It should be no surprise why millennial activists have stood up to both corporate and political powers and have filed lawsuits, attended diplomatic conferences, and organized rallies all in the name of bringing awareness to the devastating effects of human activity on our environment. We, as millennials and as activists, are tired of watching our futures being risked so that politicians can line their pockets with donations from the ever-profiting fossil fuel industry. The devastating effects of human-induced climate change aren’t distant hypothetical outcomes; as evidenced by Louisiana, such effects are already here. When we imagine our future, we begin to fear a world where major coastal cities begin to erode and eventually disappear due to flooding; where food supplies are threatened by unpredictable patterns; and where populations are displaced and inequalities are exacerbated due to an inability for communities in some parts of the world to adapt to these dramatic changes.

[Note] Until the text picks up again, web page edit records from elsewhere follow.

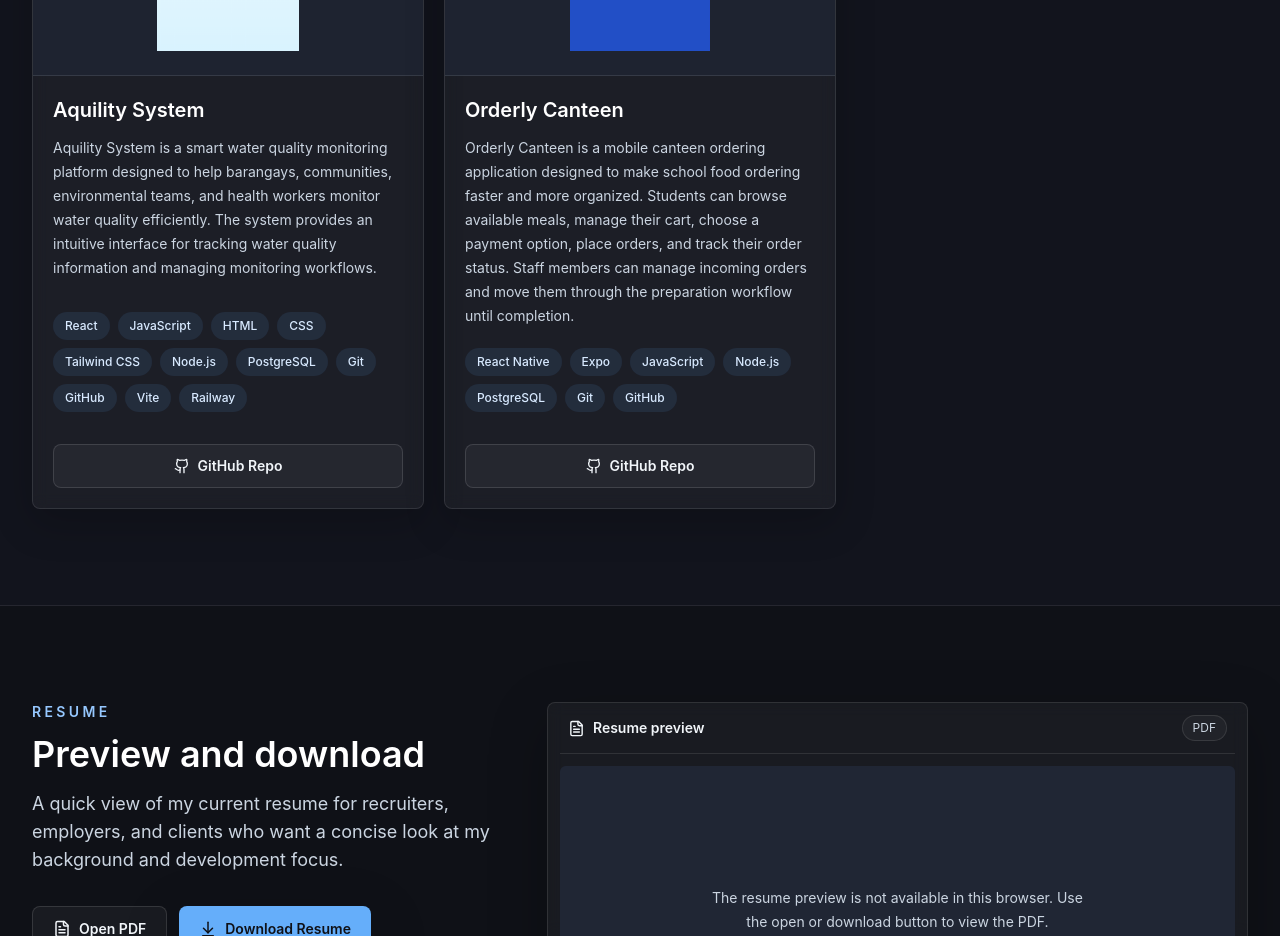
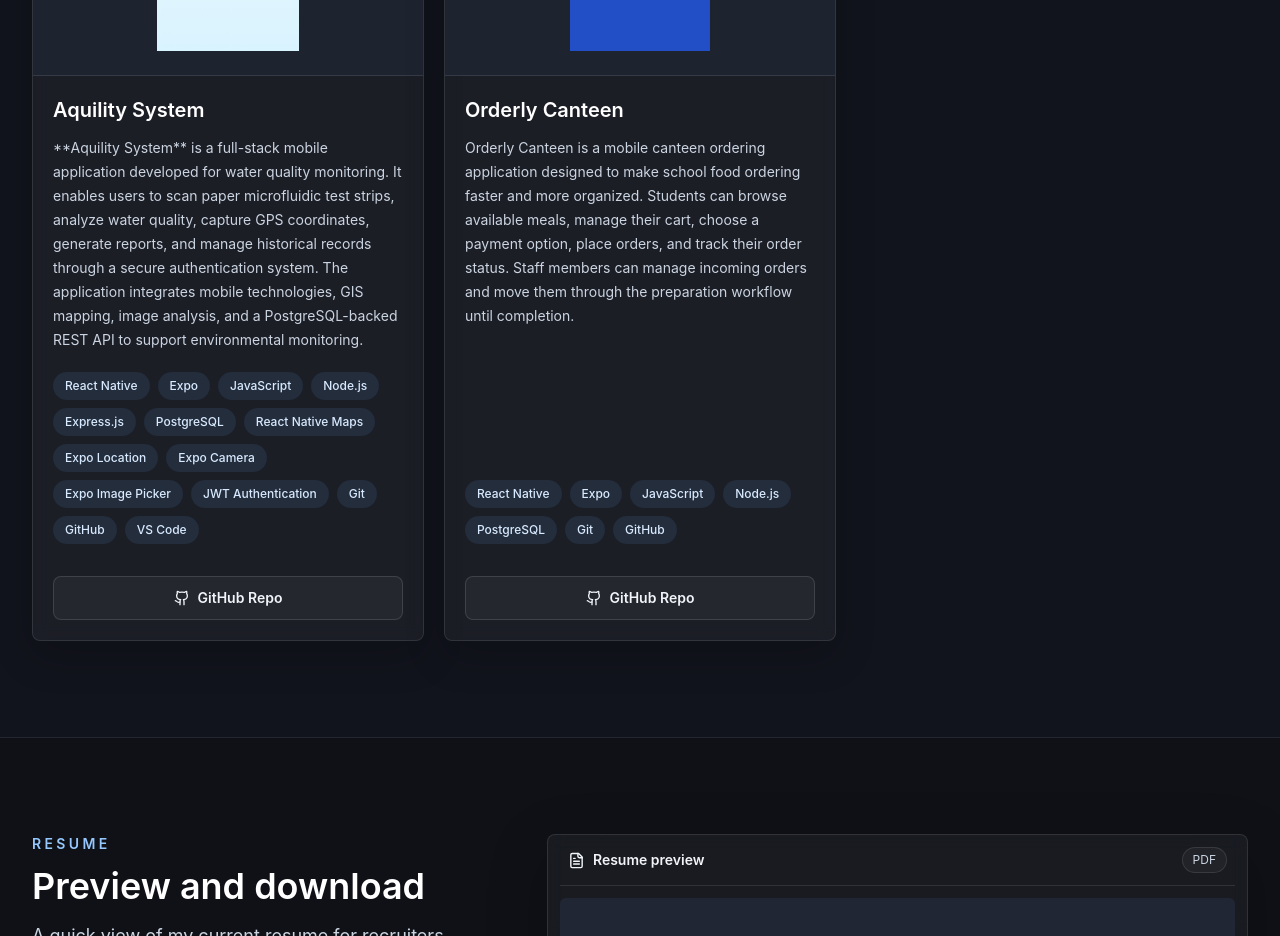
Before and after one commit to Binsentt/My-Portfolio, a React (Vite) app: page / in a window 1280 px wide. Shown: the part 3620-4556 px from the top of the page. Built offline with nearby package versions, Linux system fonts and the light colour scheme.

Commit message:
docs: update Aquility technology stack

```diff
--- a/src/data/portfolio.js
+++ b/src/data/portfolio.js
@@ -82,9 +82,9 @@ export const projects = [
     featured: false,
     imageFit: 'contain',
     description:
-      'Aquility System is a smart water quality monitoring platform designed to help barangays, communities, environmental teams, and health workers monitor water quality efficiently. The system provides an intuitive interface for tracking water quality information and managing monitoring workflows.',
+      '**Aquility System** is a full-stack mobile application developed for water quality monitoring. It enables users to scan paper microfluidic test strips, analyze water quality, capture GPS coordinates, generate reports, and manage historical records through a secure authentication system. The application integrates mobile technologies, GIS mapping, image analysis, and a PostgreSQL-backed REST API to support environmental monitoring.',
     image: '/Aquility.png',
-    tech: ['React', 'JavaScript', 'HTML', 'CSS', 'Tailwind CSS', 'Node.js', 'PostgreSQL', 'Git', 'GitHub', 'Vite', 'Railway'],
+    tech: ['React Native', 'Expo', 'JavaScript', 'Node.js', 'Express.js', 'PostgreSQL', 'React Native Maps', 'Expo Location', 'Expo Camera', 'Expo Image Picker', 'JWT Authentication', 'Git', 'GitHub', 'VS Code'],
     links: {
       github: projectRepositoryUrls.aquilitySystem
     }
```
Also changed, not shown: scripts/check-portfolio.mjs (+3 -4 lines).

The Time to Rise Up is Now
We have seen young people begin to step up onto the public stage to demand systemic change that will allow for a sustainable future. Millennials have organized marches in America’s biggest cities to draw attention to the existential crisis that is climate change. Students have led movements that have pressured major corporations into divesting completely from fossil fuels. We, too, have placed time and energy into influencing the process that allows for change on the level of policy. Notably, at the 2015 United Nations Climate Change Conference in Paris, young people congregated with other activists, politicians, and scientists as members of delegations and as NGO representatives to demonstrate a deep desire to innovate how we’re looking at the issue of climate change. Brianna Fruean, a 17-year-old delegate from the island nation of American Samoa, summed up the feelings of the millennial generation during a panel discussion with one simple answer: “We can’t wait for another meeting that leads to another meeting. We have to act now.”

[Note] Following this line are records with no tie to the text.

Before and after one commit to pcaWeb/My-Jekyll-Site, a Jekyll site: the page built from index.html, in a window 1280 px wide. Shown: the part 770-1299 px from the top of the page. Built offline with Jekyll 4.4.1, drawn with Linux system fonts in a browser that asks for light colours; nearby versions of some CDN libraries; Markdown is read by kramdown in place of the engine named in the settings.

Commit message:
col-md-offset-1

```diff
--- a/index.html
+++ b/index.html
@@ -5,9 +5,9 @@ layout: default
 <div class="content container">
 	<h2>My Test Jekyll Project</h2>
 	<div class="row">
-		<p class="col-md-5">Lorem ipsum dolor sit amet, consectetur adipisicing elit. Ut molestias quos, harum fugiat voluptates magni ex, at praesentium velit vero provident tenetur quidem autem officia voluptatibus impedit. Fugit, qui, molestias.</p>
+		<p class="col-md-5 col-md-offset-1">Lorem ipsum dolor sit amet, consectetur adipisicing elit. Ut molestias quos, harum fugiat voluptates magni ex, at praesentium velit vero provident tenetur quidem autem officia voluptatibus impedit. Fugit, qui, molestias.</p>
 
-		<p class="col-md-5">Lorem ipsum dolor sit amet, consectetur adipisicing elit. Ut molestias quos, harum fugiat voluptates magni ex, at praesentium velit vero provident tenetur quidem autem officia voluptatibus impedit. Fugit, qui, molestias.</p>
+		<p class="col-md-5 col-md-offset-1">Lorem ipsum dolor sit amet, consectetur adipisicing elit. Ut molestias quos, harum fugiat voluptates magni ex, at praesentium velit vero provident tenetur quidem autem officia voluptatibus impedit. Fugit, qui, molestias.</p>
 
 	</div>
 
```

We, as millennials, as activists, and as champions for an environmentally conscious approach to policy and industry, have seen the devastating effects of climate change. We have seen more droughts and more heatwaves than any generation before us. We have witnessed the unpredictability of recent precipitation patterns. We have noticed sea levels rise and coastlines shrink. We have mourned the damage caused by natural disasters such as the Louisiana floods. Unlike many of those before us, though, we realize that we can’t simply wait and expect our lawmakers to quickly, honestly, and efficiently work to solve the problems presented by climate change while working to place limits on human activities that have been proven to cause it without organizing to collectively place pressure on them to act in our best interests. We are fully aware that crises like the flooding in Louisiana will only become more frequent and more harmful if left unattended. As members of an environmentally conscious, educated, organized, and interconnected generation, though, we have a responsibility to act, to organize, to agitate, and to educate. In the words of teen activist Xiuhtezcatl Martinez, “humans have created the greatest problem we face today, but the greater the challenge the higher we will rise to meet it.” If any segment of society is inspired enough, educated enough, prepared enough, and pissed off enough to effectively work towards meaningful change on the systemic level to put an end to climate change and its disastrous effects, it is Generation Y.